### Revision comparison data
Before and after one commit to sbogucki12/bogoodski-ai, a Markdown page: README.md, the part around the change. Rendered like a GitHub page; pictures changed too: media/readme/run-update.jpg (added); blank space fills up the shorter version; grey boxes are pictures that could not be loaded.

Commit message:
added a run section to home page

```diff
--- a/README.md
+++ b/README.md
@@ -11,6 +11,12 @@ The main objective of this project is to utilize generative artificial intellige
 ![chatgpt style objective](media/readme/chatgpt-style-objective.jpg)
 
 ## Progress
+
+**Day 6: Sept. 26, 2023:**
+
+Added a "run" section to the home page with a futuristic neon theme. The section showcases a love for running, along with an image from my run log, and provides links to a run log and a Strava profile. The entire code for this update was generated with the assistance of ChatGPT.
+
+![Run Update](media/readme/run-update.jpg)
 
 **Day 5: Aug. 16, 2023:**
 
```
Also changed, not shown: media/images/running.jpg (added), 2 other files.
==
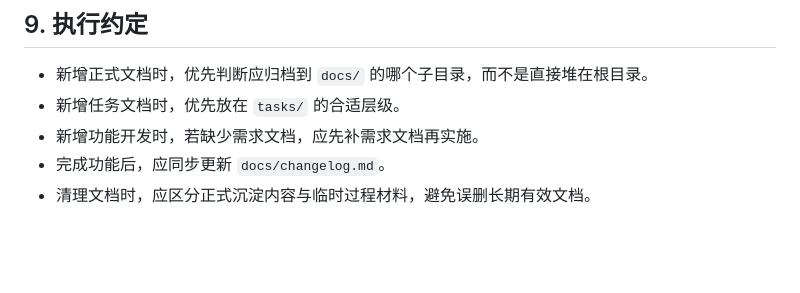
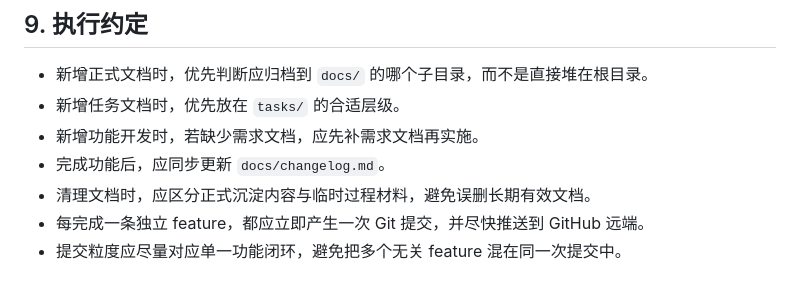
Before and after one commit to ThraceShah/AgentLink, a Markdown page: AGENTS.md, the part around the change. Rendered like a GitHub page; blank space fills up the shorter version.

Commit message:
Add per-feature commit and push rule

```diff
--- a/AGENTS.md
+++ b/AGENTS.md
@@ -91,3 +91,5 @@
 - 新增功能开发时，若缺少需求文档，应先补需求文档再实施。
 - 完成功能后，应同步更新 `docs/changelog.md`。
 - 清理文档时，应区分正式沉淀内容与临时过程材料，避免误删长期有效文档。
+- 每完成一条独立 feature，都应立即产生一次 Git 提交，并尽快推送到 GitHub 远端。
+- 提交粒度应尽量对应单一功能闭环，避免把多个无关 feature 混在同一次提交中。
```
==
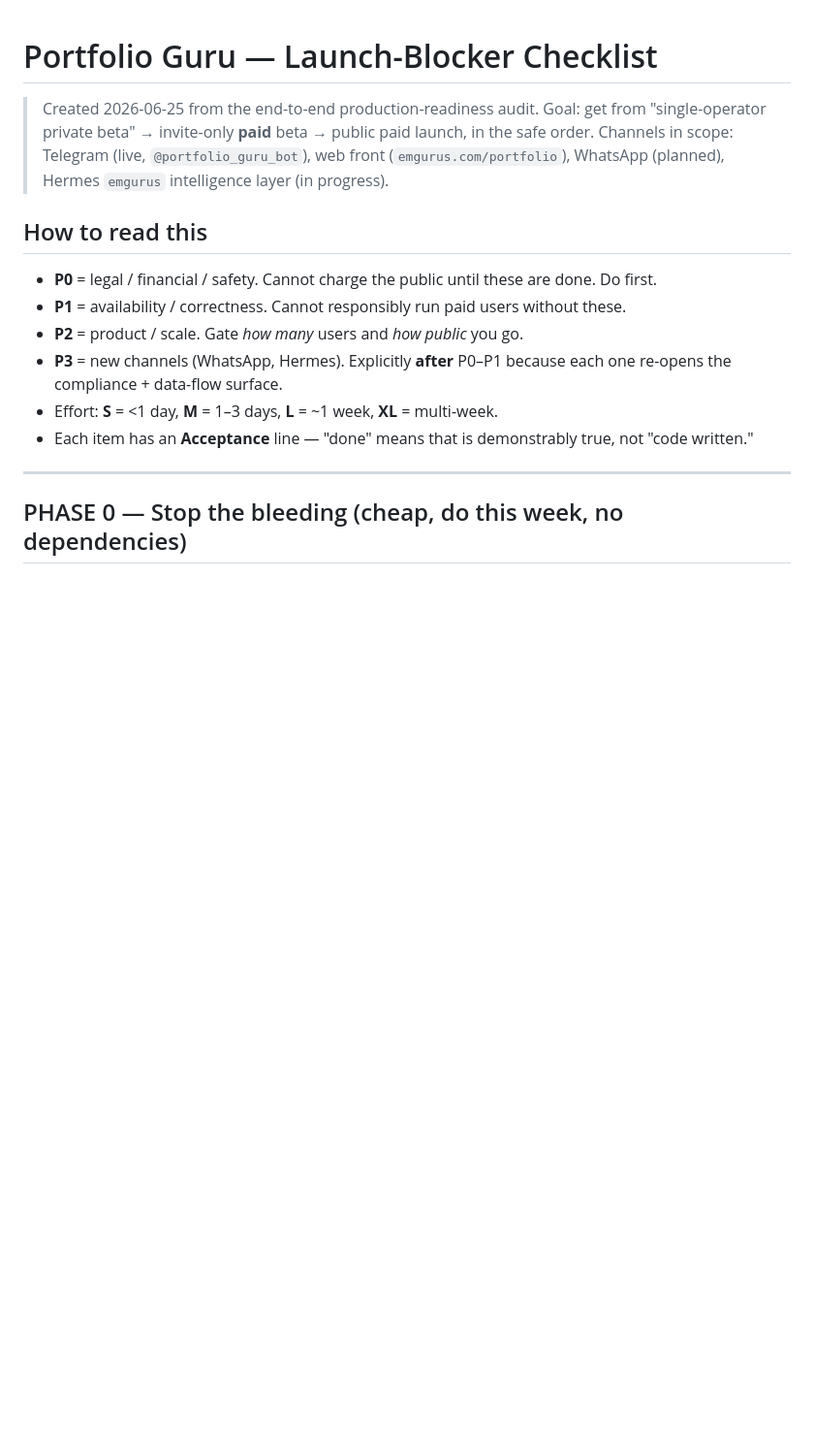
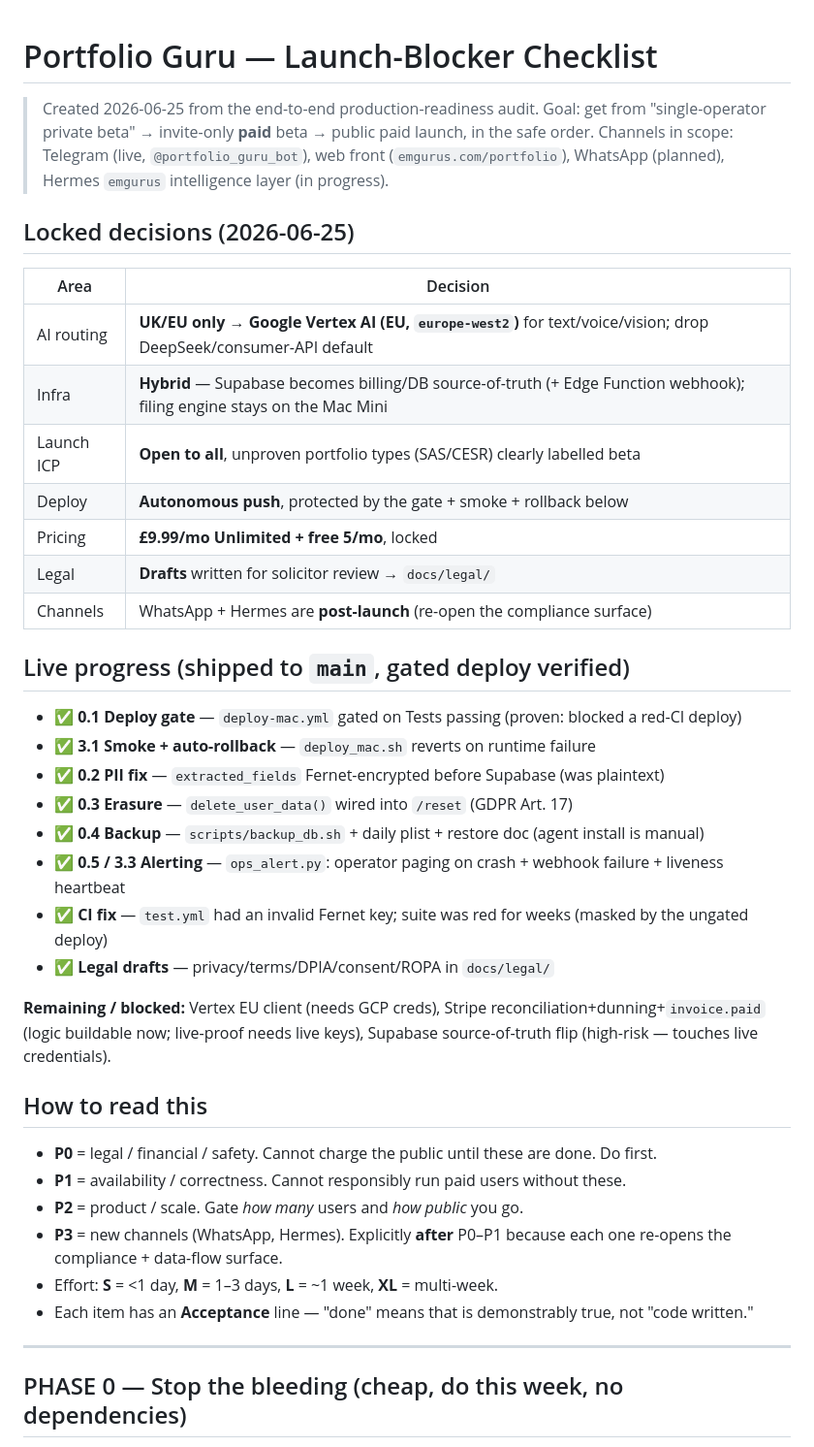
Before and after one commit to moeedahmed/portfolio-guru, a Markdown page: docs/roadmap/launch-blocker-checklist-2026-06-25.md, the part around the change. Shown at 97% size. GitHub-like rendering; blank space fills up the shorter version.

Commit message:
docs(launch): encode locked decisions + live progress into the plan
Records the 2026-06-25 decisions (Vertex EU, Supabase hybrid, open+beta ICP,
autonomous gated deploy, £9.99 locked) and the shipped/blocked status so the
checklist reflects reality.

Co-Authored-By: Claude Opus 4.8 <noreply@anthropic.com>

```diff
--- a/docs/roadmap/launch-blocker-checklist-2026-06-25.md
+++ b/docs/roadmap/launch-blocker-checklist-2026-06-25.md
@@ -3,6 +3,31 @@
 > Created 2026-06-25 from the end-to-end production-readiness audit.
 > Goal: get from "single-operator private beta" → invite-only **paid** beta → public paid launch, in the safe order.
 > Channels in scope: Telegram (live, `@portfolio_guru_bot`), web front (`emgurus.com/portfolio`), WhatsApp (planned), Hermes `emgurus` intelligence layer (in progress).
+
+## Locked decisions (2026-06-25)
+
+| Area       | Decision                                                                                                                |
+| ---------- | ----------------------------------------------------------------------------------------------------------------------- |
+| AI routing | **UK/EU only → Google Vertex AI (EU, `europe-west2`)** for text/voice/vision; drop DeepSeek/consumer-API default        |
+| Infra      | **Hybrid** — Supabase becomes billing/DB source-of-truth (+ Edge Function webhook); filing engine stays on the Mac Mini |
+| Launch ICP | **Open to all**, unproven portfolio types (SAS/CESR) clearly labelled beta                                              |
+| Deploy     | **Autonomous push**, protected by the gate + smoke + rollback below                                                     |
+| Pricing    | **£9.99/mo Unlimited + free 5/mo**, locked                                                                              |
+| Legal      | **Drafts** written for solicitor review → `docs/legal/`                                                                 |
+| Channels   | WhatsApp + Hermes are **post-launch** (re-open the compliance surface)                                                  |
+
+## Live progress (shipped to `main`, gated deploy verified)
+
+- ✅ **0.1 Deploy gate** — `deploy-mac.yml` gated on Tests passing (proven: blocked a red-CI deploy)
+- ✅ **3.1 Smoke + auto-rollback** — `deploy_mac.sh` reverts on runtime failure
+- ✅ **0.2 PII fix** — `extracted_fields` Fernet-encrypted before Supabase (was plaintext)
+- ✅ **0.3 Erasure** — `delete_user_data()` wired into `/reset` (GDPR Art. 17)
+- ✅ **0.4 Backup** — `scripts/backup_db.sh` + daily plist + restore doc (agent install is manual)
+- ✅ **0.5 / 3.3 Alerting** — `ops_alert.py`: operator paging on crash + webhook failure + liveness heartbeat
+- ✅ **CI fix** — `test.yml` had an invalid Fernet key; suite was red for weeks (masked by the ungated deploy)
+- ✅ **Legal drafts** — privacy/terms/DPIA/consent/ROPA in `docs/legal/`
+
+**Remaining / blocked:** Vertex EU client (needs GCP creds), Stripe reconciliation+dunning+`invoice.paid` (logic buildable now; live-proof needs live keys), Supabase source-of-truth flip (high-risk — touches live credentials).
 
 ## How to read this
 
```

### WORK INSTRUCTION
Line tally for "AGENTS": say how many lines of the records above contain it, and give nothing but the number.

### FINISHED TASK
3